For too long leaders have engaged in broadcasting. Broadcast channels are seductive because you can reach more people – electronic channels mean leaders can run town halls on steroids. But communicating in relatively small groups is a lot more meaningful. 

Now, what’s a small group?  Well, this afternoon I have a Zoom call with around 50 people. I’m not going to attend: 50 people is too many and I will feel like I’m just there for the sake of it. Had it been 10, perhaps even 25, I would have joined and participated with full energy. So I would say to leaders: think about what the critical mass of people you communicate with might be.

You can convey energy far more effectively with a smaller group, particularly when you’re in a virtual room with employees who might not usually have access to a senior member of the team. They will love it – and that’s how you get commitment. You might have to run 20 sessions instead of one, but that’s surely a worthwhile investment of your time.

Leaders should also be curating, right? Sifting out the immaterial, helping people to work meaningfully without being overwhelmed…

Yes, and leaders can do that really well in relatively small online groups, or forums. I know enough of the law to say that you can’t really put a lot of this thinking into email messages that get sent out to 5,000 staff and then forwarded on externally to many more. In a small forum, you can have a proper conversation and gain a mutual perspective. It will help leaders nurture a level of collective understanding.

In terms of finances, what should companies offer to pay for, to equip their remote workers?

There is a collection of official guidance for tax purposes, but what interests me is the different experiences that remote workers have. 

I know someone who works for a tech startup, who is complaining bitterly at the moment, because a perk of the office was that he got free food twice a day. Working remotely, he doesn’t get that – should the business pay for his meals or reimburse him in some way? Perhaps send him food parcels! Employees in most businesses would have very little sympathy here.

So there are many perspectives, sometimes an even distinct lack of gratitude, and above all it is important that a business treats its employees fairly across the company.

I think companies should make it clear that there are some services which are more important than others.

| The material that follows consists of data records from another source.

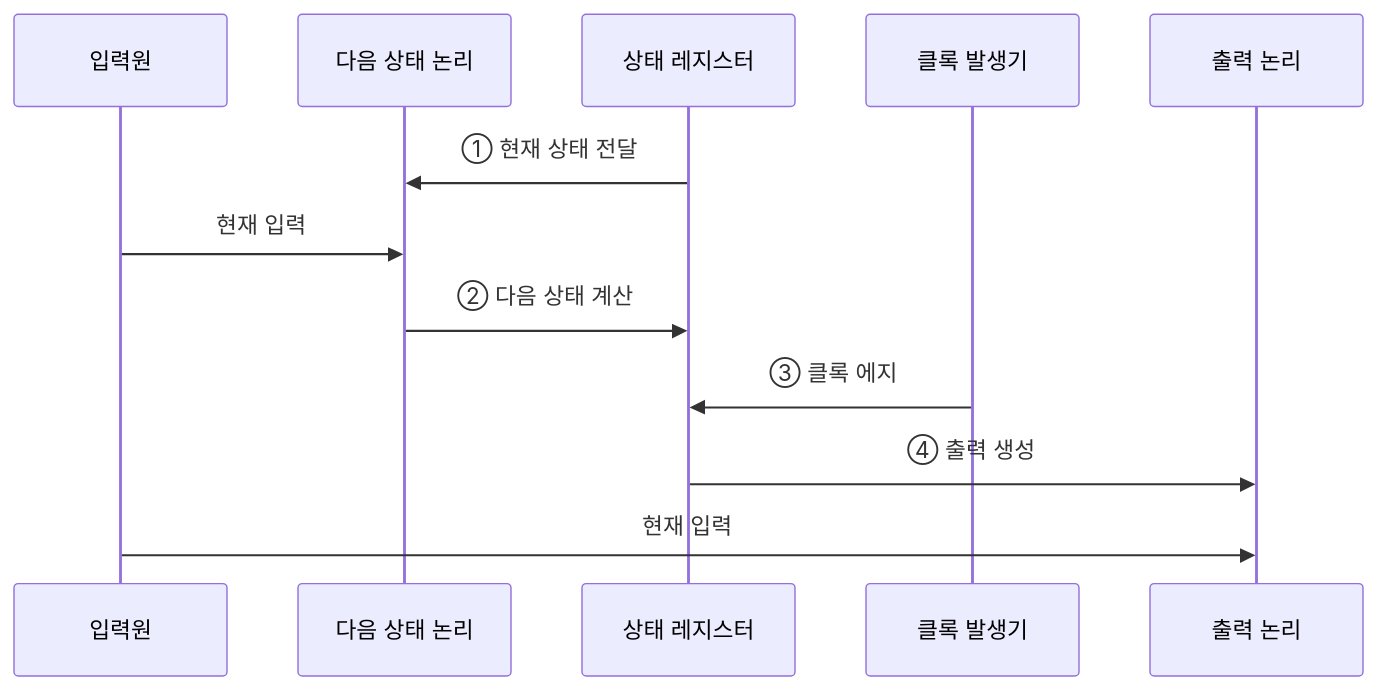
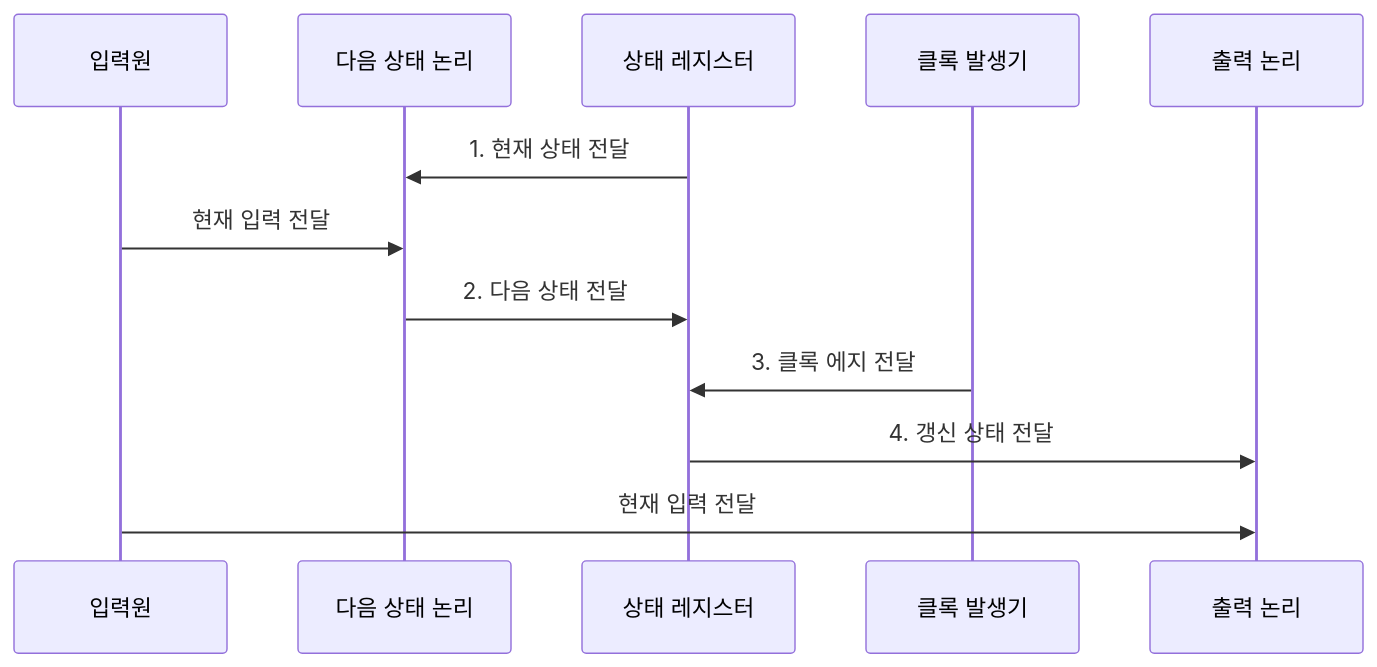
One commit to agnusdei1207/knowledge-base changed the second of 3 diagrams in src/content/docs/notes/01-basic-theory/027_sequential_logic.md. Above: the diagram before and after it, drawn with Mermaid. The commit also changed other lines of this file and 20 other files, not shown here.

````diff
--- a/src/content/docs/notes/01-basic-theory/027_sequential_logic.md
+++ b/src/content/docs/notes/01-basic-theory/027_sequential_logic.md
@@ -82,14 +80,14 @@
 ```mermaid
 sequenceDiagram
     participant I as 입력원
     participant N as 다음 상태 논리
     participant R as 상태 레지스터
     participant C as 클록 발생기
     participant O as 출력 논리
-    R->>N: ① 현재 상태 전달
-    I->>N: 현재 입력
-    N->>R: ② 다음 상태 계산
-    C->>R: ③ 클록 에지
-    R->>O: ④ 출력 생성
-    I->>O: 현재 입력
+    R->>N: 1. 현재 상태 전달
+    I->>N: 현재 입력 전달
+    N->>R: 2. 다음 상태 전달
+    C->>R: 3. 클록 에지 전달
+    R->>O: 4. 갱신 상태 전달
+    I->>O: 현재 입력 전달
 ```
````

Some will pay for broadband; some will pamper employees a little with IT equipment – both of these make sense because remote workers will be more productive with the right connectivity and computers.  

Whilst we’re talking about finance, how can a CFO manage employees’ ability to spend in a remote environment? We’ve seen that managers need to learn to let go, but equally, somebody’s got to keep an eye on the purse strings.

I think this is an issue of realism. For example, consider this message from Finance: “Please make purchases electronically, but keep receipts.” How is any auditor going to question employees over individual purchases three months after the event? I’m a former auditor, so I speak both from the point of view of what I think is acceptable utility and not; and also as somebody who is concerned with compliance and governance. Systems have to be workable. 

Therefore, give remote employees a budget. So long as it’s legally tenable, so long as there is compliance built around the regime, give them a budget and the freedom to spend it. Certainly, make the rules clear. Make it obvious that budgets can be used for equipment, for example, but not for other reasons; and that purchases must be tracked by the employee. But truly, I think that most people won’t misuse those freedoms. Overall, that will be more effective than layers of restrictions aiming to control costs.

KEY TAKEAWAYS